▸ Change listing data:
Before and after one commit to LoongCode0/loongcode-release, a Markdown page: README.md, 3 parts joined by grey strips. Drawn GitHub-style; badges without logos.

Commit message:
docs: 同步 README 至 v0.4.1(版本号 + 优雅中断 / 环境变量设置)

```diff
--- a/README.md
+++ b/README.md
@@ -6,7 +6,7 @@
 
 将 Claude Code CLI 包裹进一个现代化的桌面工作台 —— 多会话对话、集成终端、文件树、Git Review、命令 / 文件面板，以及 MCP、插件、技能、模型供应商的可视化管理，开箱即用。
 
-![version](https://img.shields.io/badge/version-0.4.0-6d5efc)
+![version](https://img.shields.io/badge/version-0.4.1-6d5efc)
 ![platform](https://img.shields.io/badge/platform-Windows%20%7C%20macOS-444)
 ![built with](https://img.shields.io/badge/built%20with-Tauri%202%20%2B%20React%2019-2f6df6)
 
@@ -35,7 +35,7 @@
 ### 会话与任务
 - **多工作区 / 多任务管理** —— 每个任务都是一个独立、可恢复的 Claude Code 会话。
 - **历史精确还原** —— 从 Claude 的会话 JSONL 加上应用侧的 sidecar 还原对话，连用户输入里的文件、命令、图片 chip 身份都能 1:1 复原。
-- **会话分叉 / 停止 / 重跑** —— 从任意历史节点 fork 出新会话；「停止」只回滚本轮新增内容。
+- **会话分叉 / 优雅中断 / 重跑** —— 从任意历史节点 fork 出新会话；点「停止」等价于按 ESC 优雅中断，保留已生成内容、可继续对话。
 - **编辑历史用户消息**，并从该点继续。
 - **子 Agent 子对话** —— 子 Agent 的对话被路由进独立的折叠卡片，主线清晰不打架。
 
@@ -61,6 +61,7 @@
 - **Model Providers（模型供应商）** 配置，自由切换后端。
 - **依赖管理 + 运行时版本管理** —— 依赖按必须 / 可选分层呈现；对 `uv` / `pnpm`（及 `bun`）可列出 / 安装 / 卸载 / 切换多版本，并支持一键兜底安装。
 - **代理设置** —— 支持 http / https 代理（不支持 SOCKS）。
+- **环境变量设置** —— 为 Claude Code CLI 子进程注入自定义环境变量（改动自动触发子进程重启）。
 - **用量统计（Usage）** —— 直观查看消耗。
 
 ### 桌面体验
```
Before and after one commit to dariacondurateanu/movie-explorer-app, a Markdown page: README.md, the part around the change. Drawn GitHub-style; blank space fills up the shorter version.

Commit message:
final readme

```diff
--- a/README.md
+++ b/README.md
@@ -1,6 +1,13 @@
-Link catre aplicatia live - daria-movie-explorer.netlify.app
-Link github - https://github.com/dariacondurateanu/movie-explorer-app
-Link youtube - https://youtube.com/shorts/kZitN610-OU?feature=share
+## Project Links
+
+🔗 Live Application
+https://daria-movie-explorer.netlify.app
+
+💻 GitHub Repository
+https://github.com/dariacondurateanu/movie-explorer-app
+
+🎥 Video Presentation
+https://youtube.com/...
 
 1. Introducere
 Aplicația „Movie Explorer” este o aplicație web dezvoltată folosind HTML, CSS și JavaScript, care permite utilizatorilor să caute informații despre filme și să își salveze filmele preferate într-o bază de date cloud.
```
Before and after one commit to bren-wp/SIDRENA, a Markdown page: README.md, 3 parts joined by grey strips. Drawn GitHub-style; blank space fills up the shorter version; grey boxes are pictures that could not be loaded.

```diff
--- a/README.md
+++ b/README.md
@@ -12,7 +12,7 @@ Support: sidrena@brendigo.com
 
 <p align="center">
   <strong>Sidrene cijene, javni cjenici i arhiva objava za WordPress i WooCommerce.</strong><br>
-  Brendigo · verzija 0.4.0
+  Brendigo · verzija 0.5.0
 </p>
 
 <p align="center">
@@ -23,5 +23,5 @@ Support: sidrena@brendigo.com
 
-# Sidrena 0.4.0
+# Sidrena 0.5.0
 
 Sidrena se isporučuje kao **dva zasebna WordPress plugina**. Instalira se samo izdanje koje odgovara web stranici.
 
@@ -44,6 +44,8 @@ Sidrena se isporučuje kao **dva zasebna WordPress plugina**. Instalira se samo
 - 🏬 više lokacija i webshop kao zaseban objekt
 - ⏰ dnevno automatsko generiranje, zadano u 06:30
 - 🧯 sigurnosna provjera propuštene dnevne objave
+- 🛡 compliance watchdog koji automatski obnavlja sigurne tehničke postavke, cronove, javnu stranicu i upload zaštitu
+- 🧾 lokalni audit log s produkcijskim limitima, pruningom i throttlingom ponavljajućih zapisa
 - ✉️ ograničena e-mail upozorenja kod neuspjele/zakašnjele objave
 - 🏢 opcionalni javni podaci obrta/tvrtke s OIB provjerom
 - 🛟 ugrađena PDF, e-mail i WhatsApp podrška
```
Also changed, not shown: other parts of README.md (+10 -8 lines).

▸ HOW TO COMPLETE THIS TASK: Of the lines above, copy each that contains "https".

▸ REPLY:
-![version](https://img.shields.io/badge/version-0.4.0-6d5efc)
+![version](https://img.shields.io/badge/version-0.4.1-6d5efc)
 ![platform](https://img.shields.io/badge/platform-Windows%20%7C%20macOS-444)
 ![built with](https://img.shields.io/badge/built%20with-Tauri%202%20%2B%20React%2019-2f6df6)
 - **代理设置** —— 支持 http / https 代理（不支持 SOCKS）。
-Link github - https://github.com/dariacondurateanu/movie-explorer-app
-Link youtube - https://youtube.com/shorts/kZitN610-OU?feature=share
+https://daria-movie-explorer.netlify.app
+https://github.com/dariacondurateanu/movie-explorer-app
+https://youtube.com/...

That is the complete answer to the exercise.